Exercise brief: What is needed is a verbatim copy of the data, minus the pictures.

Itemized modification records:
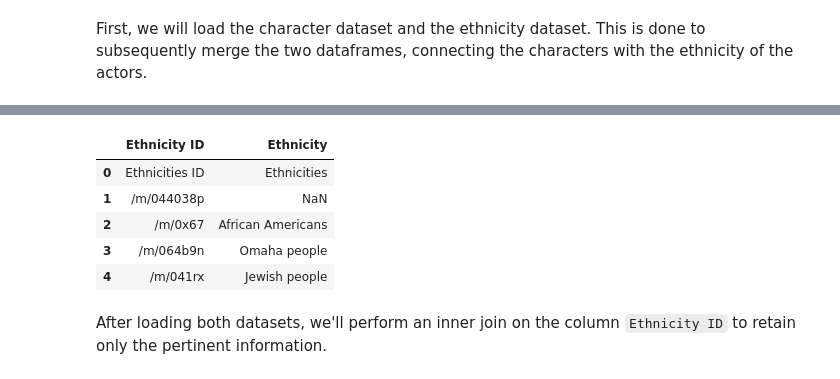
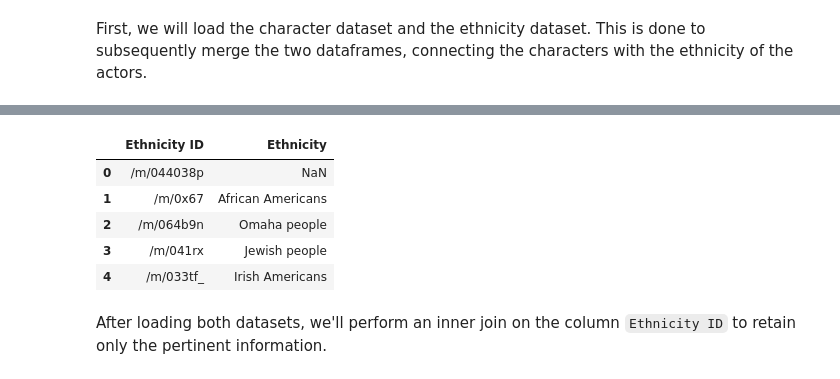
Before and after one commit to epfl-ada/ada-2023-project-draco, a Jupyter notebook: Milstone_project2.ipynb, the cells around one changed output, grey strips where cells are left out. Saved outputs shown, nothing was run; the diff lists cells and outputs as text; code cells hidden in the pictures.

```diff
--- a/Milstone_project2.ipynb
+++ b/Milstone_project2.ipynb
@@ -38,16 +40,17 @@ characters.head()
 | 3 | 975900 | /m/03vyhn | 2001-08-24 | Sgt Jericho Butler | 1967-09-12 | M | 1.750 | ... |
 | 4 | 975900 | /m/03vyhn | 2001-08-24 | Bashira Kincaid | 1977-09-25 | F | 1.650 | ... |
 # %%
-ethnicities_data = pd.read_csv(ETHNICITY_PATH, sep='\t',
-                               header=None, names=["Ethnicity ID", "Ethnicity"])
+ethnicities_data_original = pd.read_csv(ETHNICITY_PATH, sep='\t',
+                               header=0, names=["Ethnicity ID", "Ethnicity"])
+ethnicities_data = ethnicities_data_original.copy()
 ethnicities_data.head()
 # %% [output]
 |  | Ethnicity ID | Ethnicity |
-| 0 | Ethnicities ID | Ethnicities |
-| 1 | /m/044038p | NaN |
-| 2 | /m/0x67 | African Americans |
-| 3 | /m/064b9n | Omaha people |
-| 4 | /m/041rx | Jewish people |
+| 0 | /m/044038p | NaN |
+| 1 | /m/0x67 | African Americans |
+| 2 | /m/064b9n | Omaha people |
+| 3 | /m/041rx | Jewish people |
+| 4 | /m/033tf_ | Irish Americans |
 # %% [markdown]
 After loading both datasets, we'll perform an inner join on the column `Ethnicity ID` to retain only the pertinent information.
 # %%
```
Also changed, not shown: parts of 21 cells of this notebook.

Result:
Before and after one commit to epfl-ada/ada-2023-project-draco, a Jupyter notebook: Milstone_project2.ipynb, the cells around one changed output, grey strips where cells are left out. Saved outputs shown, nothing was run; the diff lists cells and outputs as text; code cells hidden in the pictures.

```diff
--- a/Milstone_project2.ipynb
+++ b/Milstone_project2.ipynb
@@ -38,16 +40,17 @@ characters.head()
 | 3 | 975900 | /m/03vyhn | 2001-08-24 | Sgt Jericho Butler | 1967-09-12 | M | 1.750 | ... |
 | 4 | 975900 | /m/03vyhn | 2001-08-24 | Bashira Kincaid | 1977-09-25 | F | 1.650 | ... |
 # %%
-ethnicities_data = pd.read_csv(ETHNICITY_PATH, sep='\t',
-                               header=None, names=["Ethnicity ID", "Ethnicity"])
+ethnicities_data_original = pd.read_csv(ETHNICITY_PATH, sep='\t',
+                               header=0, names=["Ethnicity ID", "Ethnicity"])
+ethnicities_data = ethnicities_data_original.copy()
 ethnicities_data.head()
 # %% [output]
 |  | Ethnicity ID | Ethnicity |
-| 0 | Ethnicities ID | Ethnicities |
-| 1 | /m/044038p | NaN |
-| 2 | /m/0x67 | African Americans |
-| 3 | /m/064b9n | Omaha people |
-| 4 | /m/041rx | Jewish people |
+| 0 | /m/044038p | NaN |
+| 1 | /m/0x67 | African Americans |
+| 2 | /m/064b9n | Omaha people |
+| 3 | /m/041rx | Jewish people |
+| 4 | /m/033tf_ | Irish Americans |
 # %% [markdown]
 After loading both datasets, we'll perform an inner join on the column `Ethnicity ID` to retain only the pertinent information.
 # %%
```
Also changed, not shown: parts of 21 cells of this notebook.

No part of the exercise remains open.